What is Productivity?
Productivity is a measure of the efficiency of production, expressed as the rate of output that is created for every unit of input using variations of the following:
This means that where input remains unchanged and the output increases, we become more productive. Alternatively, we could become more productive where we maintain output but decrease the input. Equally, the reverse of each of these results in decreased productivity.
Let us think about this in terms of cars on a racing track: car A and car B. Car A crosses the finish-line first, in a time of 45 minutes. At this point, car B is still a mile behind. We can say that in 45 minutes, car A is more productive; it produces half a mile greater distance than car B. What then are the options available to car B to improve its productivity and beat car B in a rematch?
What is Efficiency?
Efficiency is a ratio of effort to outcome and is used to measure process. If two processes create the same outcome, then the one requiring the least effort is the most efficient.
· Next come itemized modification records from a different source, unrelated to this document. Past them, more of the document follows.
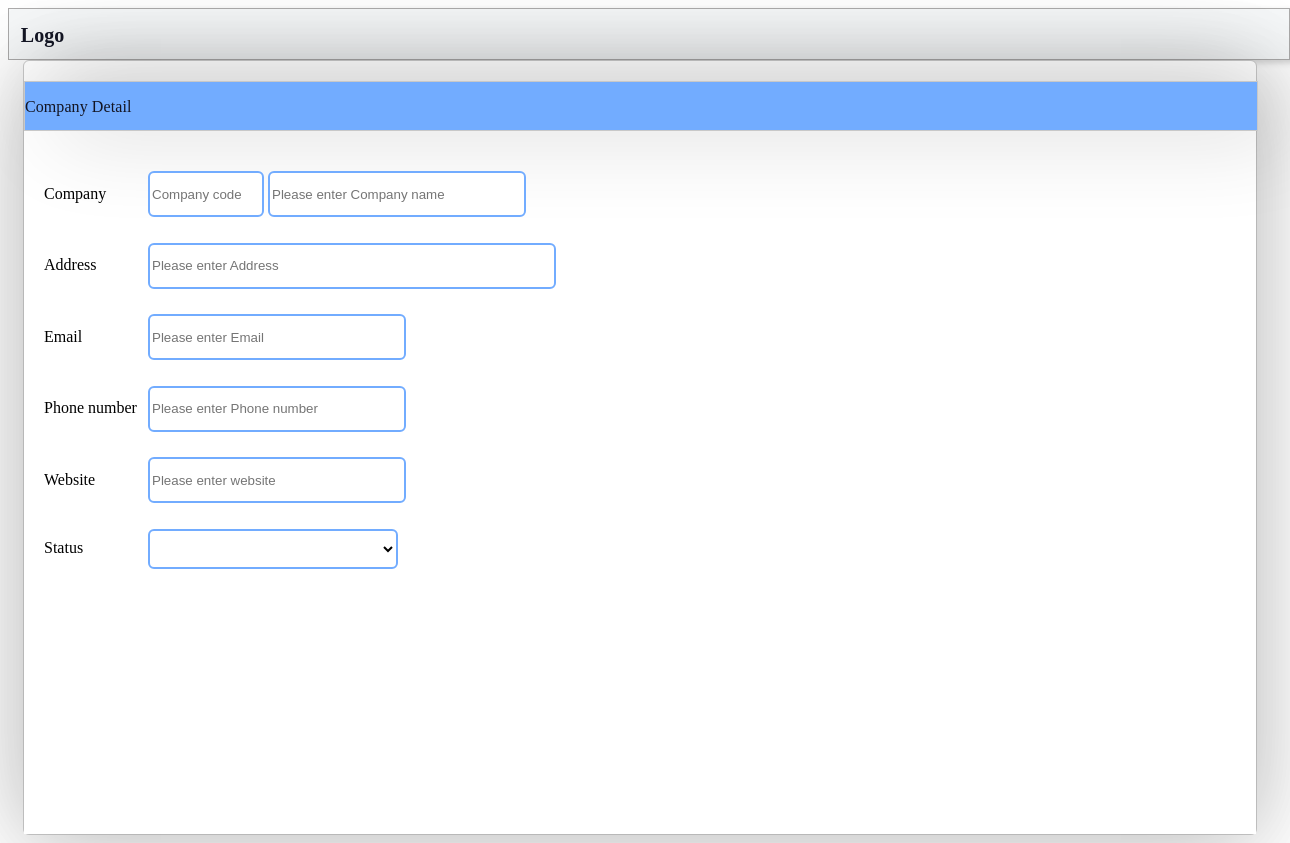
Repository: Zain1409/company
Page: client/html/CompanyDetail.html
These files come from the project's save history. The page is drawn as it stood at one moment and after a run of saves; the edit follows.
The browser window is 1280 px wide. The page is 1290 px wide, so the pictures cover 1290 px, including what lies to the right of the window. The pictures show the whole page.

Above is the page before, as saved 2021-04-08 16:23:30.
Console error: TypeError: Cannot read properties of undefined (reading 'data')

### client/html/CompanyDetail.html
<!DOCTYPE html>
<html lang="en">
<head>
    <meta charset="UTF-8">
    <meta http-equiv="X-UA-Compatible" content="IE=edge">
    <meta name="viewport" content="width=device-width, initial-scale=1.0">
    <link rel="stylesheet" href="./../css/CompanyDetail.css">
    <title>Company Detail</title>
</head>
<body>
    <div class="header">
        <p>Logo</p>
    </div>
    <div class="container">
        <div id="content">
            <div id="head">
                <p>Company Detail</p>
            </div>
            <form id="form">
                <label id="properties">Company</label> <input id="code" type="text" placeholder="Company code" style="width: 108px;"> <input id="name" type="text" placeholder="Please enter Company name">
                <br>
                <br>
                <label id="properties">Address</label> <input id="address" type="text" placeholder="Please enter Address" style="width: 400px;
                height: 40px;">
                <br>
                <br>
                <label id="properties">Email</label> <input id="email" type="text" placeholder="Please enter Email" >
                <br>
                <br>
                <label id="properties">Phone number</label> <input id="phone_number" type="text" placeholder="Please enter Phone number" >
                <br>
                <br>
                <label id="properties">Website</label> <input id="website" type="text" placeholder="Please enter website " >
                <br>
                <br>
                <label id="properties">Status</label> <select name="" id="form_select">

            </form>
            <div id="footer">
                <div id="button_left">
                    <button style="background: #11AA0C 0% 0% no-repeat padding-box;
                    border-radius: 6px;">Working</button>
                    <button style="background: #E9CB03 0% 0% no-repeat padding-box;">Pending</button>
                    <button style="background: #D31212 0% 0% no-repeat padding-box;">Stop</button>
                </div>
                <div id="button_right">
                    <button style="background: #0058FF 0% 0% no-repeat padding-box;">Update</button>
                    <button style="background: var(--unnamed-color-000000) 0% 0% no-repeat padding-box;
                    background: #000000 0% 0% no-repeat padding-box;">Back</button>
                </div>
            </div>
        </div>
        <!-- <div id="footer">
            <div id="button_left">
                <button>Working</button>
                <button>Pending</button>
                <button>Stop</button>
            </div>
            <div id="button_right">
                <button>Update</button>
                <button>Back</button>
            </div>
        </div> -->
    </div>
    <script src="https://unpkg.com/axios/dist/axios.min.js"></script>
    <script src="../js/Detail.js"></script>

</body>
</html>

### client/css/CompanyDetail.css
.header{
    width: 1280px;
    height: 50px;
    background: #F6F8F9 0% 0% no-repeat padding-box;
    box-shadow: 30px 3px 6px #00000029;
    border: 0.5px solid #ACABAB;
    opacity: 1;
    margin: auto;

}
.header p{
    width: 67px;
    height: 39px;
    text-align: left;
    font-weight: bold;
    font-size: 20px;
    color: #131523;
    opacity: 1;
    text-align: center;
    padding-top: 15px;
    margin: 0;
}
.container{
    width: 1232px;
    height: 624px;
    background: #FFFFFF 0% 0% no-repeat padding-box;
    box-shadow: 0px 3px 90px #00000029;
    border: 0.5px solid #C8C8C8;
    border-radius: 6px;
    opacity: 1;
    padding-top: 20px;
    margin: auto;
}
.container{
    margin: auto;
    width: 1232px;
    height: auto;
    padding-top: 20px;
}

#content{
    clear: both;
    width: 1232px;
    height: 753px;
    background: #FFFFFF 0% 0% no-repeat padding-box;
    box-shadow: 0px 3px 90px #00000029;
    opacity: 1;
}
#head{
    width: 1232px;
    height: 48px;
    background: #72ACFF 0% 0% no-repeat padding-box;
    box-shadow: 30px 3px 90px #00000029;
    border: 0.5px solid #C8C8C8;
    opacity: 1;
}
#head p{
    text-align: left;
    font: normal normal medium 20px/30px Poppins;
    letter-spacing: 0.08px;
    color: #131523;
    opacity: 1;
}
#form{
    width: 600px;
    float: left;
    height: 590px;
    margin: 20px;
    padding-top: 20px;

}
#form input{
    width: 250px;
    height: 40px;
    background: #FFFFFF 0% 0% no-repeat padding-box;
    border: 2px solid #72ACFF;
    border-radius: 6px;
    opacity: 1;
}
#form_select{
    clear: both;
    width: 250px;
    height: 40px;
    background: #FFFFFF 0% 0% no-repeat padding-box;
    border: 2px solid #72ACFF;
    border-radius: 6px;
    opacity: 1;
}
#properties{
    width: 100px;
    height: 40px;
    opacity: 1;
    display: inline-block;
}
#footer{
    clear: both;
    border-top: 1px solid #DEDEDE;
    padding-top: 10px;
}
#button_left{
    float: left;
    padding-left: 20px;
}
#button_right{
    float: right;
    padding-right: 20px;
}
button{
    width: 90px;
    height: 30px;
    border-radius: 6px;
    text-align: center;
    font: normal normal bold 11px/20px Helvetica;
    letter-spacing: 0px;
    color: #FFFFFF;
    opacity: 1;
}

### client/js/Detail.js
var URL = "http://localhost:8080/api/company";
const getCompanyById = async (id) => {
    let res = await axios.get(URL + '/' + id)
        .catch(function (error) {
            if (error.response) {
                console.log(error.response.data.code);
                console.log(error.response.data.message);
                console.log(error.response.data.details);
            } else if (error.request) {
                console.log(error.request);
            } else {
                console.log('Error', error.message);
            }
        });
    return res.data;
}
var main = async () => {
    let id = localStorage.getItem('id');
    let data = await getCompanyById(id);
    console.log(data);

    document.getElementById('code').value = data.code;
    document.getElementById('name').value = data.name;
    document.getElementById('address').value = data.address;
    document.getElementById('email').value = data.email;
    document.getElementById('phone_number').value = data.phoneNumber;
    document.getElementById('website').value = data.website;
    document.getElementById('form_select').value = data.status;

}
main();

After the next 2 saves:
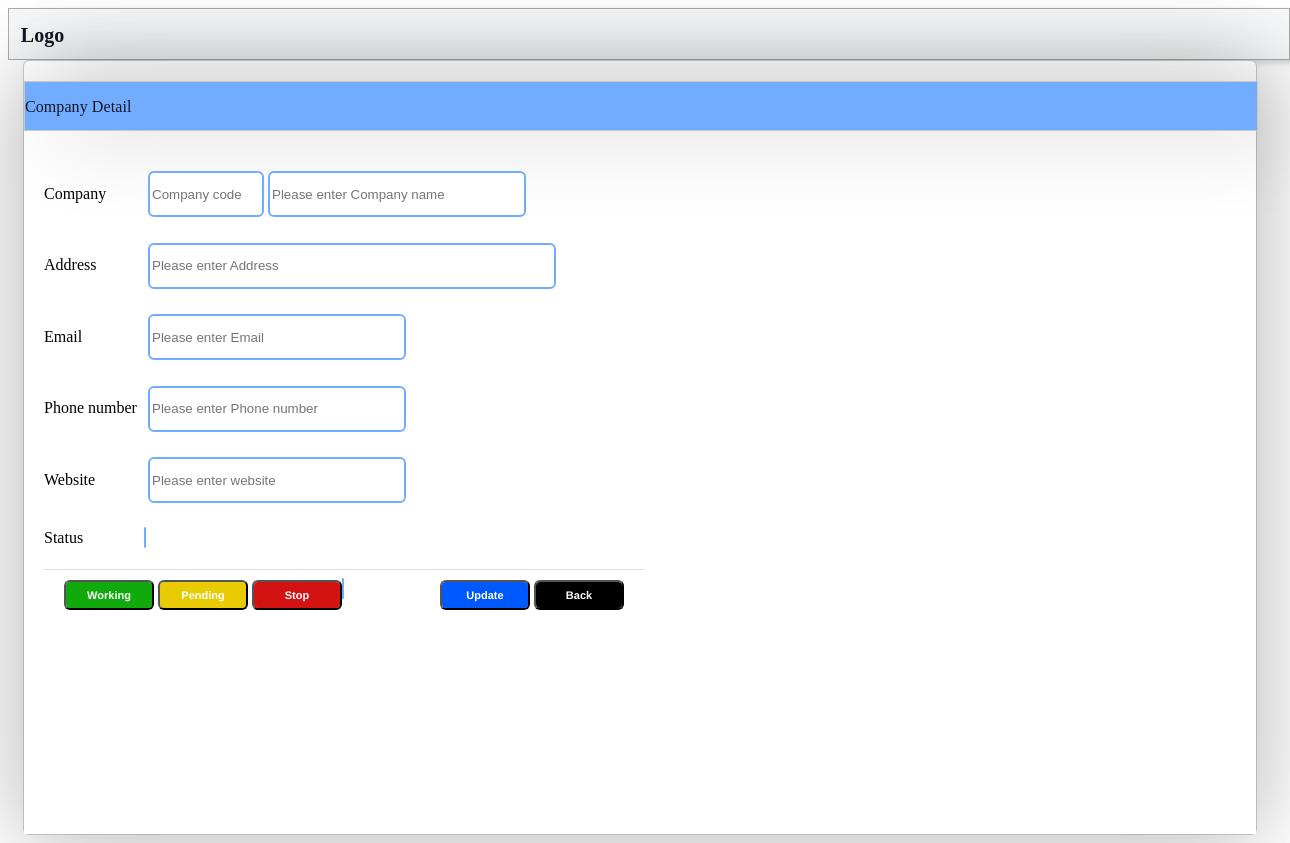
The 2 saves are shown as one change because they came seconds apart.
The last was saved 8 s later.
--- a/client/html/CompanyDetail.html
+++ b/client/html/CompanyDetail.html
@@ -33,7 +33,7 @@
                 <label id="properties">Website</label> <input id="website" type="text" placeholder="Please enter website " >
                 <br>
                 <br>
-                <label id="properties">Status</label> <select name="" id="form_select">
+                <label id="properties">Status</label> <label name="" id="form_select">
 
             </form>
             <div id="footer">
Let us say that car B has a standard manual transmission: a gear stick and three pedals (clutch, brake, accelerator). The effort required to change gear in car B is greater than in car A, which has a semi-automatic transmission found in most modern race cars: paddles and two pedals (brake and accelerator). Car A is more effective than car B in the process of changing gears.
Whether it is a new gearbox to improve the process of changing gears, a new lubricant to improve the process of the engine turnover through reduced friction or a new car design to improve the aerodynamic process and reduce air resistance; all these changes improve efficiency.
Efficiency, therefore, relates to the demand-side of productivity. When we improve our internal processes so that we can generate the same output from less input or greater output from the same input, then we are more productive.
What is Performance?
Performance is a measure of how an action is performed. If two people are performing the exact same process with the same tools and systems, then the one who create the greatest net value is the best performer. Now, value can take different forms, but it is often taken to mean a combination of speed and quality.
Another way to look at performance is to say that it is the difference between the perfect performance of the process and the reality of what was done. To improve performance in car B, they could spend more time training the driver so that executing processes become instinct.
Performance, therefore, relates to the supply-side of productivity. When we improve the ability of our people so that we can generate the same output from less input or greater output from the same input, then we are more productive.
Bringing these together
We can see that these things are interconnected. As efficiency is improved, there is less variability in process outcome. With less variability and distractions, the likelihood of errors is reduced, which in turn improves performance.
Think about productivity, efficiency and performance in your own business. When there are productivity challenges, do you tend to look first at the performance of your workforce or do consider the efficiency of the process? How much time and effort do you spend focusing on the underperformance of a single worker rather than dealing with the inefficiency of a process performed by hundreds or thousands of your staff? What could you do differently that will make a real difference?